A cozy lunch joint near German Village offers daring dishes with big flavors.
On its website, Skillet describes itself in a concise yet odd way: "Rustic. Urban. Food." But there is no puzzlement over the offerings on the menu of this lunch and weekend brunch spot near German Village. The dishes were big and bold-not for the faint of heart.
Take, for instance, the spicy pumpkin and black bean soup. Topped with a drizzle of good olive oil and roasted pumpkin seeds, this purée of squash and beans was hearty and luscious at the same time. Equally good was a dish of thick, dumplinglike noodles in rich turkey broth with bits of carrots, onions and turkey; warming on a cold day, it will remind you of Thanksgiving dinner.
The rest of the lunch menu ran mostly to sandwiches. But not any ordinary sandwiches. When was the last time (your answer will be "never") you had potato and cheese pierogies as part of a sandwich? You can do so at Skillet. The tasty dumplings were pan-fried and topped with caramelized onions, sharp cheddar cheese and mildly spicy sauerkraut. It was served between thick and buttery slices of grilled brioche. It was darn good.
Better than darn good was the braised beef short rib and smoked Gouda sandwich enhanced by fried sweet peppers. Slather on some of the sharply flavored apple-horseradish sour cream-served as a side-and it was heaven, with a heavenly level of calories and fat, of course. (I'm not complaining, just noting for the record.) Porchetta is pork, but not just any pork; it's slow-cooked, soft and rich, with crispy bits of skin and touched with fennel pollen and whacked with garlic. It was lovely. Frita was a burger mixed with the mildly spicy sausage called chorizo and a good ground beef. It was topped with a fried egg and dressed arugula. Truly delicious.

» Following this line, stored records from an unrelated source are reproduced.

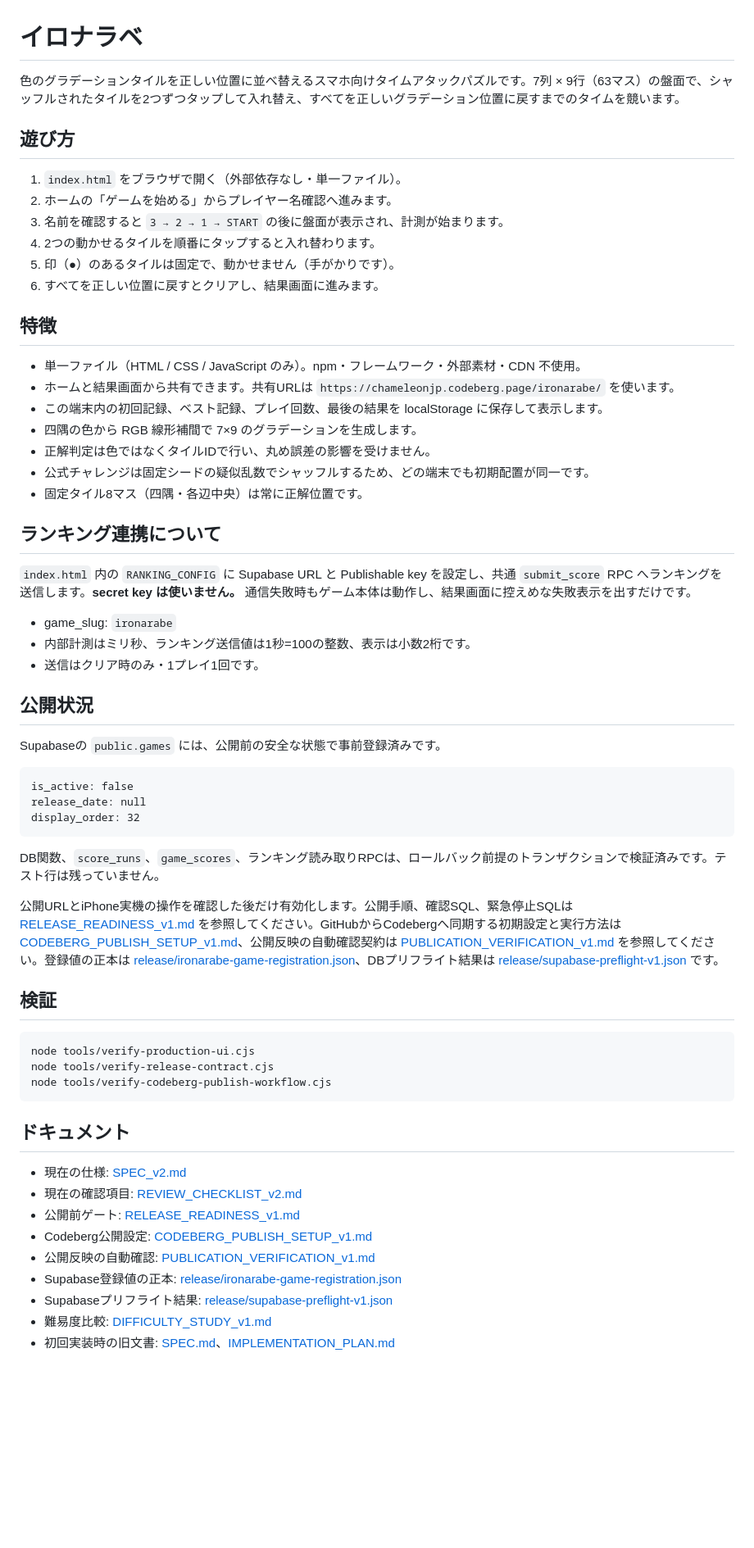
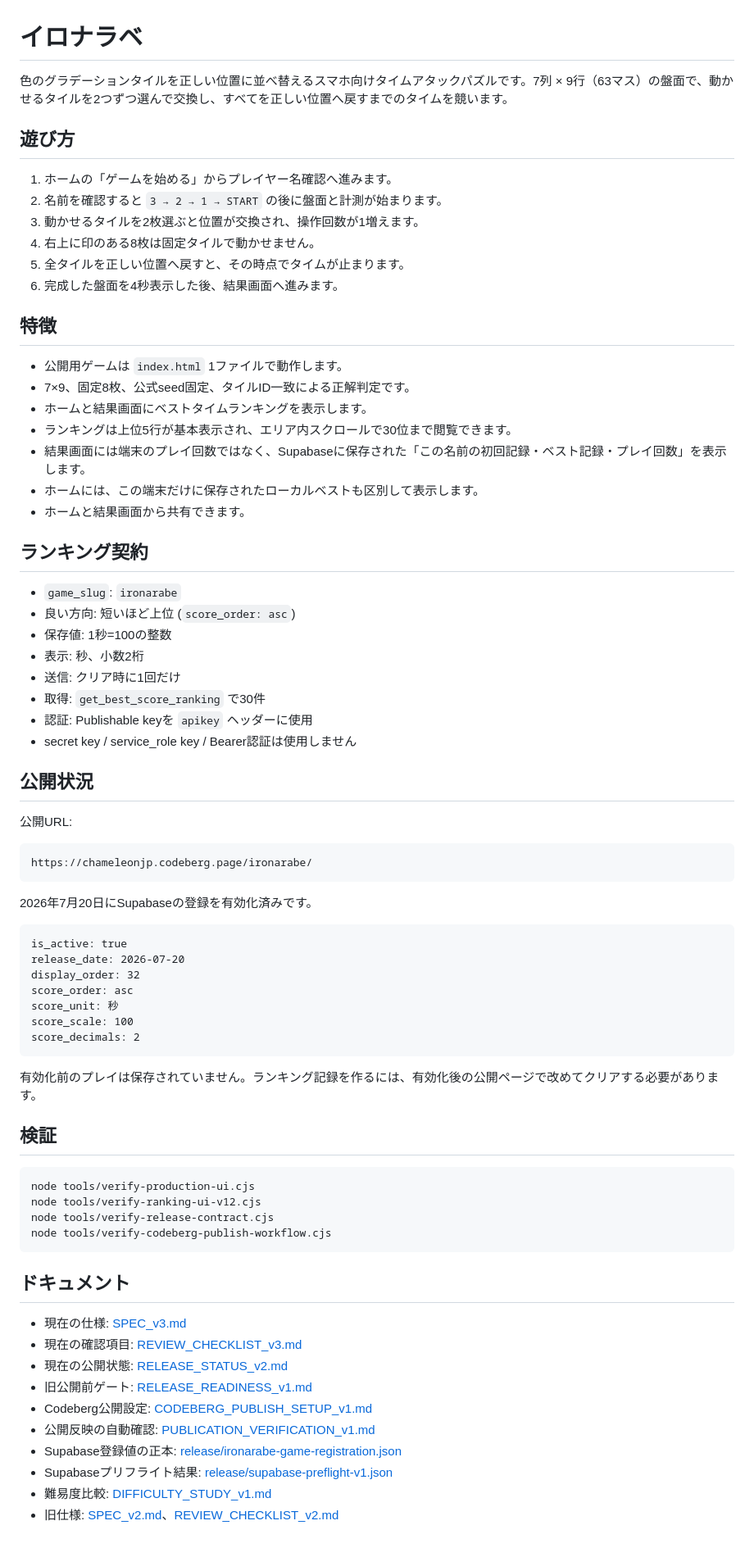
Before and after one commit to chameleonjp-lab/ironarabe, a Markdown page: README.md, the part around the change. Shown at 82% size. GitHub-like rendering; blank space fills up the shorter version.

Commit message:
docs: update ranking and release overview

````diff
--- a/README.md
+++ b/README.md
@@ -1,61 +1,77 @@
 # イロナラベ
 
-色のグラデーションタイルを正しい位置に並べ替えるスマホ向けタイムアタックパズルです。7列 × 9行（63マス）の盤面で、シャッフルされたタイルを2つずつタップして入れ替え、すべてを正しいグラデーション位置に戻すまでのタイムを競います。
+色のグラデーションタイルを正しい位置に並べ替えるスマホ向けタイムアタックパズルです。7列 × 9行（63マス）の盤面で、動かせるタイルを2つずつ選んで交換し、すべてを正しい位置へ戻すまでのタイムを競います。
 
 ## 遊び方
-1. `index.html` をブラウザで開く（外部依存なし・単一ファイル）。
-2. ホームの「ゲームを始める」からプレイヤー名確認へ進みます。
-3. 名前を確認すると `3 → 2 → 1 → START` の後に盤面が表示され、計測が始まります。
-4. 2つの動かせるタイルを順番にタップすると入れ替わります。
-5. 印（●）のあるタイルは固定で、動かせません（手がかりです）。
-6. すべてを正しい位置に戻すとクリアし、結果画面に進みます。
+
+1. ホームの「ゲームを始める」からプレイヤー名確認へ進みます。
+2. 名前を確認すると `3 → 2 → 1 → START` の後に盤面と計測が始まります。
+3. 動かせるタイルを2枚選ぶと位置が交換され、操作回数が1増えます。
+4. 右上に印のある8枚は固定タイルで動かせません。
+5. 全タイルを正しい位置へ戻すと、その時点でタイムが止まります。
+6. 完成した盤面を4秒表示した後、結果画面へ進みます。
 
 ## 特徴
-- 単一ファイル（HTML / CSS / JavaScript のみ）。npm・フレームワーク・外部素材・CDN 不使用。
-- ホームと結果画面から共有できます。共有URLは `https://chameleonjp.codeberg.page/ironarabe/` を使います。
-- この端末内の初回記録、ベスト記録、プレイ回数、最後の結果を localStorage に保存して表示します。
-- 四隅の色から RGB 線形補間で 7×9 のグラデーションを生成します。
-- 正解判定は色ではなくタイルIDで行い、丸め誤差の影響を受けません。
-- 公式チャレンジは固定シードの疑似乱数でシャッフルするため、どの端末でも初期配置が同一です。
-- 固定タイル8マス（四隅・各辺中央）は常に正解位置です。
 
-## ランキング連携について
-`index.html` 内の `RANKING_CONFIG` に Supabase URL と Publishable key を設定し、共通 `submit_score` RPC へランキングを送信します。**secret key は使いません。**
-通信失敗時もゲーム本体は動作し、結果画面に控えめな失敗表示を出すだけです。
+- 公開用ゲームは `index.html` 1ファイルで動作します。
+- 7×9、固定8枚、公式seed固定、タイルID一致による正解判定です。
+- ホームと結果画面にベストタイムランキングを表示します。
+- ランキングは上位5行が基本表示され、エリア内スクロールで30位まで閲覧できます。
+- 結果画面には端末のプレイ回数ではなく、Supabaseに保存された「この名前の初回記録・ベスト記録・プレイ回数」を表示します。
+- ホームには、この端末だけに保存されたローカルベストも区別して表示します。
+- ホームと結果画面から共有できます。
 
-- game_slug: `ironarabe`
-- 内部計測はミリ秒、ランキング送信値は1秒=100の整数、表示は小数2桁です。
-- 送信はクリア時のみ・1プレイ1回です。
+## ランキング契約
+
+- `game_slug`: `ironarabe`
+- 良い方向: 短いほど上位 (`score_order: asc`)
+- 保存値: 1秒=100の整数
+- 表示: 秒、小数2桁
+- 送信: クリア時に1回だけ
+- 取得: `get_best_score_ranking` で30件
+- 認証: Publishable keyを `apikey` ヘッダーに使用
+- secret key / service_role key / Bearer認証は使用しません
 
 ## 公開状況
 
-Supabaseの `public.games` には、公開前の安全な状態で事前登録済みです。
+公開URL:
 
 ```text
-is_active: false
-release_date: null
-display_order: 32
+https://chameleonjp.codeberg.page/ironarabe/
 ```
 
-DB関数、`score_runs`、`game_scores`、ランキング読み取りRPCは、ロールバック前提のトランザクションで検証済みです。テスト行は残っていません。
+2026年7月20日にSupabaseの登録を有効化済みです。
 
-公開URLとiPhone実機の操作を確認した後だけ有効化します。公開手順、確認SQL、緊急停止SQLは [RELEASE_READINESS_v1.md](./RELEASE_READINESS_v1.md) を参照してください。GitHubからCodebergへ同期する初期設定と実行方法は [CODEBERG_PUBLISH_SETUP_v1.md](./CODEBERG_PUBLISH_SETUP_v1.md)、公開反映の自動確認契約は [PUBLICATION_VERIFICATION_v1.md](./PUBLICATION_VERIFICATION_v1.md) を参照してください。登録値の正本は [release/ironarabe-game-registration.json](./release/ironarabe-game-registration.json)、DBプリフライト結果は [release/supabase-preflight-v1.json](./release/supabase-preflight-v1.json) です。
+```text
+is_active: true
+release_date: 2026-07-20
+display_order: 32
+score_order: asc
+score_unit: 秒
+score_scale: 100
+score_decimals: 2
+```
+
+有効化前のプレイは保存されていません。ランキング記録を作るには、有効化後の公開ページで改めてクリアする必要があります。
 
 ## 検証
 
 ```bash
 node tools/verify-production-ui.cjs
+node tools/verify-ranking-ui-v12.cjs
 node tools/verify-release-contract.cjs
 node tools/verify-codeberg-publish-workflow.cjs
 ```
 
 ## ドキュメント
-- 現在の仕様: [SPEC_v2.md](./SPEC_v2.md)
-- 現在の確認項目: [REVIEW_CHECKLIST_v2.md](./REVIEW_CHECKLIST_v2.md)
-- 公開前ゲート: [RELEASE_READINESS_v1.md](./RELEASE_READINESS_v1.md)
+
+- 現在の仕様: [SPEC_v3.md](./SPEC_v3.md)
+- 現在の確認項目: [REVIEW_CHECKLIST_v3.md](./REVIEW_CHECKLIST_v3.md)
+- 現在の公開状態: [RELEASE_STATUS_v2.md](./RELEASE_STATUS_v2.md)
+- 旧公開前ゲート: [RELEASE_READINESS_v1.md](./RELEASE_READINESS_v1.md)
 - Codeberg公開設定: [CODEBERG_PUBLISH_SETUP_v1.md](./CODEBERG_PUBLISH_SETUP_v1.md)
 - 公開反映の自動確認: [PUBLICATION_VERIFICATION_v1.md](./PUBLICATION_VERIFICATION_v1.md)
 - Supabase登録値の正本: [release/ironarabe-game-registration.json](./release/ironarabe-game-registration.json)
 - Supabaseプリフライト結果: [release/supabase-preflight-v1.json](./release/supabase-preflight-v1.json)
 - 難易度比較: [DIFFICULTY_STUDY_v1.md](./DIFFICULTY_STUDY_v1.md)
-- 初回実装時の旧文書: [SPEC.md](./SPEC.md)、[IMPLEMENTATION_PLAN.md](./IMPLEMENTATION_PLAN.md)
+- 旧仕様: [SPEC_v2.md](./SPEC_v2.md)、[REVIEW_CHECKLIST_v2.md](./REVIEW_CHECKLIST_v2.md)
````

These were not haphazard combinations-the cooks here know what works and what doesn't. The only sandwich that didn't thrill me was the Truffled Grilled Cheese, but only because it paled in comparison to the other offerings. Sandwich sides were as creative as the rest of the menu, including a terrific sweet potato hash with plenty of sweet, browned onions and wonderful grits with crimini mushrooms and oven-dried grapes. If you are not quite that adventurous, browned and crispy fingerling potatoes will do just fine.
Recent specials have included beef tenderloin with grits and a tomato demi-glace, as well as pancakes made with apples and farmer's cheese. The only dish I didn't like was Red Flannel Hash. Topped with eggs and a beet vinaigrette (just fine), the hash itself was too rustic-with off-putting whole garlic cloves and chunks of beet so big they had to be cut before eating. The idea of the hash is to get a bite of the beet, potato and onion together. That wasn't possible when the pieces were so large.
Skillet took over the minuscule (some might say cozy) storefront on East Whittier Street that once housed the popular Banana Bean Café, which moved to larger quarters. The layout allows for only about 25 seats, so you might have to wait a bit for a table, especially during the popular brunch. Service is pay-at-the-counter, and you fetch your own drinks. No alcohol is served. The people who run the place are friendly, and they're happy to talk to you about the dishes, or whatever.
There are long-term plans to stay open for dinner. If they do dinner like they do lunch, the description on the website should change to: "Rustic. Urban. Yummy."
410 E. Whittier St.
Recommended dishes: Everything on this small menu, except the red flannel hash.
Price range: Sandwiches $7-$10; brunch $8-$12.
Hours: Lunch Tuesday through Friday 11 am to 3 pm; brunch Saturday and Sunday 8 am to 2 pm; closed Monday.
Service: At the counter, friendly.
Reservations: Not accepted.
This review appeared in the February 2010 issue of Columbus Monthly.